# YOUR OBJECTIVE
The records below are to be set down word for word, with every picture left out.

--- START ---

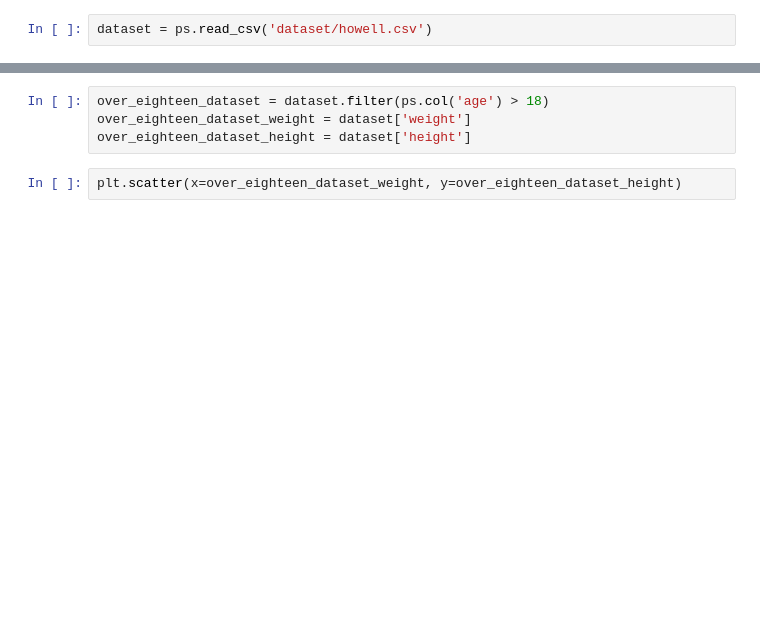
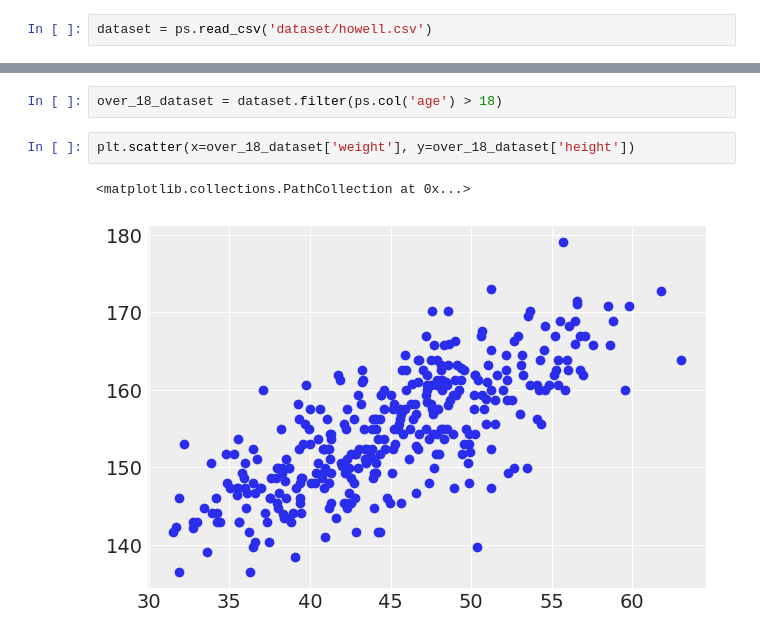
Before and after one commit to hermeschen1116/ncu-course, a Jupyter notebook: BDA-HW3/main.ipynb, the cells around one changed output, grey strips where cells are left out. Drawn from its saved outputs; the diff is of its cells as text; blank space fills up the shorter version.

```diff
--- a/BDA-HW3/main.ipynb
+++ b/BDA-HW3/main.ipynb
@@ -15,7 +31,8 @@ dataset.head()
 # %%
-over_eighteen_dataset = dataset.filter(ps.col('age') > 18)
-over_eighteen_dataset_weight = dataset['weight']
-over_eighteen_dataset_height = dataset['height']
+over_18_dataset = dataset.filter(ps.col('age') > 18)
 # %%
-plt.scatter(x=over_eighteen_dataset_weight, y=over_eighteen_dataset_height)
+plt.scatter(x=over_18_dataset['weight'], y=over_18_dataset['height'])
+# %% [output]
+<matplotlib.collections.PathCollection at 0x...>
+[figure, added]
 # %%
```
Also changed, not shown: parts of 7 cells of this notebook, 1 other file.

--- END ---

# EXERCISE RESPONSE
Before and after one commit to hermeschen1116/ncu-course, a Jupyter notebook: BDA-HW3/main.ipynb, the cells around one changed output, grey strips where cells are left out. Drawn from its saved outputs; the diff is of its cells as text; blank space fills up the shorter version.

```diff
--- a/BDA-HW3/main.ipynb
+++ b/BDA-HW3/main.ipynb
@@ -15,7 +31,8 @@ dataset.head()
 # %%
-over_eighteen_dataset = dataset.filter(ps.col('age') > 18)
-over_eighteen_dataset_weight = dataset['weight']
-over_eighteen_dataset_height = dataset['height']
+over_18_dataset = dataset.filter(ps.col('age') > 18)
 # %%
-plt.scatter(x=over_eighteen_dataset_weight, y=over_eighteen_dataset_height)
+plt.scatter(x=over_18_dataset['weight'], y=over_18_dataset['height'])
+# %% [output]
+<matplotlib.collections.PathCollection at 0x...>
+[figure, added]
 # %%
```
Also changed, not shown: parts of 7 cells of this notebook, 1 other file.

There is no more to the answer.